Task data:

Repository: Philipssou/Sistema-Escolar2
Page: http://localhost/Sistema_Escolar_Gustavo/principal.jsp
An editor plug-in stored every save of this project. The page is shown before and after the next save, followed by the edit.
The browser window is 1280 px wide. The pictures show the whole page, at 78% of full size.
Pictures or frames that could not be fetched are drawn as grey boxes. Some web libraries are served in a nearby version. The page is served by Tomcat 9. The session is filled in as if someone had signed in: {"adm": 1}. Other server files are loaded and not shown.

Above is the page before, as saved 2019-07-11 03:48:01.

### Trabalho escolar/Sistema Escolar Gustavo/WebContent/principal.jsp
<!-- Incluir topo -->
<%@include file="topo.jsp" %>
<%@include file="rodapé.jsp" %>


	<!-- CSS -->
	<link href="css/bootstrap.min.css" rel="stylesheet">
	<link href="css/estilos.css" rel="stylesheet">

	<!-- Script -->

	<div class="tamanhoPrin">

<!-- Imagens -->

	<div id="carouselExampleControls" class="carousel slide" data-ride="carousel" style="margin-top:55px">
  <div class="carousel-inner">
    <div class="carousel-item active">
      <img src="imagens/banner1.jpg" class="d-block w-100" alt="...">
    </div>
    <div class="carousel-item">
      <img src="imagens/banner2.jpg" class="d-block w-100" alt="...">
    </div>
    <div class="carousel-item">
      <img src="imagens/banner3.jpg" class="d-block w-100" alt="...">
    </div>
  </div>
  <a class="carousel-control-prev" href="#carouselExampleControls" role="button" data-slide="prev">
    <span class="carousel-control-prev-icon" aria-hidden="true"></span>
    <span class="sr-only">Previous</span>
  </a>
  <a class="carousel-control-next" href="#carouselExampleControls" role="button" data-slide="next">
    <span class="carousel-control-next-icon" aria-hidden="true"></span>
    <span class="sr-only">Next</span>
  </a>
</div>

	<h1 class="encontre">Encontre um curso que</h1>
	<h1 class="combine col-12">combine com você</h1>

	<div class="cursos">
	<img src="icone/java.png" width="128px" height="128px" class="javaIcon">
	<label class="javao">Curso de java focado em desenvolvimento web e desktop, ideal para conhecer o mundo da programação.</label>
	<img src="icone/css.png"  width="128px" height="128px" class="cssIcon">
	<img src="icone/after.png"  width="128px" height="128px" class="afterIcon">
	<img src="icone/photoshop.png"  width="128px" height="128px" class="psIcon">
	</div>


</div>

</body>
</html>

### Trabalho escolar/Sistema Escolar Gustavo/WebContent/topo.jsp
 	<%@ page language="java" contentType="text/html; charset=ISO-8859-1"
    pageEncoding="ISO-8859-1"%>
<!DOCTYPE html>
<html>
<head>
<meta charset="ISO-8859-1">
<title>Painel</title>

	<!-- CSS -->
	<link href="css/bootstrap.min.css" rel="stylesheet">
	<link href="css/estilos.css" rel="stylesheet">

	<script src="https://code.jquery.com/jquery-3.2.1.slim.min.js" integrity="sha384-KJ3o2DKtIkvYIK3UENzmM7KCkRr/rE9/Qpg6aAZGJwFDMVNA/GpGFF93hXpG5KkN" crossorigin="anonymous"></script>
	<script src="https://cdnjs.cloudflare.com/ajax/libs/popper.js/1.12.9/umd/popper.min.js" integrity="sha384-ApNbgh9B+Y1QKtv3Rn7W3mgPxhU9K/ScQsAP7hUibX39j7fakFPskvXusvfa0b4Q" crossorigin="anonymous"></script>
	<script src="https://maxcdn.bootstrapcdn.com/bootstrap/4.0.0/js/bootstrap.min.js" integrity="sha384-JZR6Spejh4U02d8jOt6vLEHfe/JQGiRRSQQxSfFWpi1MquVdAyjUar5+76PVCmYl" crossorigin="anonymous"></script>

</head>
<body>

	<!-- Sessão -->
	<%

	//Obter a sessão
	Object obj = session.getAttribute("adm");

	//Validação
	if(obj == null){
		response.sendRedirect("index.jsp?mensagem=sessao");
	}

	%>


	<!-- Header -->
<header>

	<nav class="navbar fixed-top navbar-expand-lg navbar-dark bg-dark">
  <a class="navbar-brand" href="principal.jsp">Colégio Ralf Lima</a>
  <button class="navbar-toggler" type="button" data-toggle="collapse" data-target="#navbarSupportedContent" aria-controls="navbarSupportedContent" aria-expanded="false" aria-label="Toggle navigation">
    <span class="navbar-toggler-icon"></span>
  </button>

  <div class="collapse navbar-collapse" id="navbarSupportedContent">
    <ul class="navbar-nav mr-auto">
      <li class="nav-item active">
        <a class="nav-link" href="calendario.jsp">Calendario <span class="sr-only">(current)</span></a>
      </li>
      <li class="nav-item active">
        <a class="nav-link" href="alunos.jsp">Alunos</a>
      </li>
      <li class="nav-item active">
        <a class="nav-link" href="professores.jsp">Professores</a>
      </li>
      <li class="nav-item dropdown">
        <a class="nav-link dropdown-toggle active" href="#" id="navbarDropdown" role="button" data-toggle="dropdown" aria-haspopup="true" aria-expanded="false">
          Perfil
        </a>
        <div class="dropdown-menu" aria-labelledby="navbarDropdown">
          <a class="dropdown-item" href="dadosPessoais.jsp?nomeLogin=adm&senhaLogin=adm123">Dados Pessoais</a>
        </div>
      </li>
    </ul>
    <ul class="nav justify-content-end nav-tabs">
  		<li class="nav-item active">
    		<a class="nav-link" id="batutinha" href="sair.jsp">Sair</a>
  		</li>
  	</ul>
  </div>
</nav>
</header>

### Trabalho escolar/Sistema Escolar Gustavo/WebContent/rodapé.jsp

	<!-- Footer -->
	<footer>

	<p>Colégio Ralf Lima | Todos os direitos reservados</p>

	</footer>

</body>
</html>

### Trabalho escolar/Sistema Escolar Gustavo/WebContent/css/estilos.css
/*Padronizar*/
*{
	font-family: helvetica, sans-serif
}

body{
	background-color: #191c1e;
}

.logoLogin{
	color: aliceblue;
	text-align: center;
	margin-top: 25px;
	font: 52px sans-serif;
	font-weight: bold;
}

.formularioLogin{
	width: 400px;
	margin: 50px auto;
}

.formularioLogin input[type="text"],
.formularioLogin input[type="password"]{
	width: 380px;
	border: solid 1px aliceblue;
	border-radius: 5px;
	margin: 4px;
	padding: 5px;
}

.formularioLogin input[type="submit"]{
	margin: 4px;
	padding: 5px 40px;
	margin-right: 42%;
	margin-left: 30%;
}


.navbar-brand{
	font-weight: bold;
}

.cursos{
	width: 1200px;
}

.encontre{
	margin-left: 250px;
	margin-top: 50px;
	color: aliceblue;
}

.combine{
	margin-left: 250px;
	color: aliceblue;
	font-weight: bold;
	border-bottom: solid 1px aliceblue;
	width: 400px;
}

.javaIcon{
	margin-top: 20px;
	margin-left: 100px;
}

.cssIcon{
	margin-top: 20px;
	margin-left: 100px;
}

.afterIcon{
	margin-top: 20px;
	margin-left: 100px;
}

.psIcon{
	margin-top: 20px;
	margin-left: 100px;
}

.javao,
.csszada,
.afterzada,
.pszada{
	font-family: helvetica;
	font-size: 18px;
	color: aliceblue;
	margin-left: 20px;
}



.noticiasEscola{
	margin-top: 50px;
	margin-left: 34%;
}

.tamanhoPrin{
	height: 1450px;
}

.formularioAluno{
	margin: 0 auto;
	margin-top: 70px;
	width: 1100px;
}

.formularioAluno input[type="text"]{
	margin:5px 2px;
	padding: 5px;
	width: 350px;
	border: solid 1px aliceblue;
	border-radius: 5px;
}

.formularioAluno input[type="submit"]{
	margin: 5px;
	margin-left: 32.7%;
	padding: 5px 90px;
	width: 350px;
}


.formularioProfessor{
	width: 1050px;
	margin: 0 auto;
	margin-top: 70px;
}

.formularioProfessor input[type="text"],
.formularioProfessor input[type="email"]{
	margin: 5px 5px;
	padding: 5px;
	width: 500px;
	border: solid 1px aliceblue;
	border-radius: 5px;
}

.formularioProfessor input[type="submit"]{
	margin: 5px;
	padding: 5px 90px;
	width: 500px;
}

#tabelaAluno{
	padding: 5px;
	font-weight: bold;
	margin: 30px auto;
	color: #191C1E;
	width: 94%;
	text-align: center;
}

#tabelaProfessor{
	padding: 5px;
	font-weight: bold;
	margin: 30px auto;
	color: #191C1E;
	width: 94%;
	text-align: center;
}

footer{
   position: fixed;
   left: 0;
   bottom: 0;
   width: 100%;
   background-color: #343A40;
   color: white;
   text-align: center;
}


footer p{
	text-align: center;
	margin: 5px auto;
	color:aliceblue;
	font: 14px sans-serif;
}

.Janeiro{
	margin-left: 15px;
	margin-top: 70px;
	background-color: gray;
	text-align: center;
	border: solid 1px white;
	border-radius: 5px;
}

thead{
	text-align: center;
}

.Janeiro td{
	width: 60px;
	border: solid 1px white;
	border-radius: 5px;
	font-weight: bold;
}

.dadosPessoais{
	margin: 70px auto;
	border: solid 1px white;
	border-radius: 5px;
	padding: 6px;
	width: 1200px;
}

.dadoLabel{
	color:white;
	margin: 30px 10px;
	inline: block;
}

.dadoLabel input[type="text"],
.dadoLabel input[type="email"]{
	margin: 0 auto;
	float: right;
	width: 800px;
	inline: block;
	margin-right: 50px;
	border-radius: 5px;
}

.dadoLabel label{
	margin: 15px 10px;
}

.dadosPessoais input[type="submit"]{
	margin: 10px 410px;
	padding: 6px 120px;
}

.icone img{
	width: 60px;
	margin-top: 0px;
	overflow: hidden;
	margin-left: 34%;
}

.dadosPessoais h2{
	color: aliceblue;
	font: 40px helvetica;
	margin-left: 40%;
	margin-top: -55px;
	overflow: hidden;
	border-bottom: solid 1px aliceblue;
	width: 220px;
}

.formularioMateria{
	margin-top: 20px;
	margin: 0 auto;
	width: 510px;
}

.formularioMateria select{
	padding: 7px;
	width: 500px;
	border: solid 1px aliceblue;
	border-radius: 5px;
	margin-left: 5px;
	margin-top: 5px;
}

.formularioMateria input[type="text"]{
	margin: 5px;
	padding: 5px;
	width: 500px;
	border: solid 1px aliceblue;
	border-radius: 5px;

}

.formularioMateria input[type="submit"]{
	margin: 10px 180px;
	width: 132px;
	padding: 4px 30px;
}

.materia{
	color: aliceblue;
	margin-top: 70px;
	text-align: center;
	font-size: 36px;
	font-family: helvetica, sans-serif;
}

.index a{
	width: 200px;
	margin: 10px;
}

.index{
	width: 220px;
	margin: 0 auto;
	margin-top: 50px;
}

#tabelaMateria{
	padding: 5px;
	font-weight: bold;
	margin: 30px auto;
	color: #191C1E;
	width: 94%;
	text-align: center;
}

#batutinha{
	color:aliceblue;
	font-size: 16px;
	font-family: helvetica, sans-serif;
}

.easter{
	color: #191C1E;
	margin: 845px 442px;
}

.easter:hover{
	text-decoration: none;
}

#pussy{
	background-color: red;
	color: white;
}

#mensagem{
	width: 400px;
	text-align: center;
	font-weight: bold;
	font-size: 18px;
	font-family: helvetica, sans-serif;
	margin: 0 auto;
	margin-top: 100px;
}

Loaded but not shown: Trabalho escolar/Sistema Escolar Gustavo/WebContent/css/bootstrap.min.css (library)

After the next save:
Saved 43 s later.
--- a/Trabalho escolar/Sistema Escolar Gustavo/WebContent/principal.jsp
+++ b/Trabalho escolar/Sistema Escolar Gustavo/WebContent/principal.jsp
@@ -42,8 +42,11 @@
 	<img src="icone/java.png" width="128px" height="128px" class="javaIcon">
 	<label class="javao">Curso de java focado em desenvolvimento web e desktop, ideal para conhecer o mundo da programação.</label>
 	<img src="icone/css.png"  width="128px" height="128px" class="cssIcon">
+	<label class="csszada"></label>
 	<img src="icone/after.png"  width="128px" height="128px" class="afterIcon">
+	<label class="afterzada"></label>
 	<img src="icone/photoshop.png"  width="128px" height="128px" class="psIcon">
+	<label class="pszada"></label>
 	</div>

Task brief: The expected answer is a copy of every line in the entries that holds the word "icone".

Output of the exercise:
	<img src="icone/java.png" width="128px" height="128px" class="javaIcon">
	<img src="icone/css.png"  width="128px" height="128px" class="cssIcon">
	<img src="icone/after.png"  width="128px" height="128px" class="afterIcon">
	<img src="icone/photoshop.png"  width="128px" height="128px" class="psIcon">
.icone img{
 	<img src="icone/java.png" width="128px" height="128px" class="javaIcon">
 	<img src="icone/css.png"  width="128px" height="128px" class="cssIcon">
 	<img src="icone/after.png"  width="128px" height="128px" class="afterIcon">
 	<img src="icone/photoshop.png"  width="128px" height="128px" class="psIcon">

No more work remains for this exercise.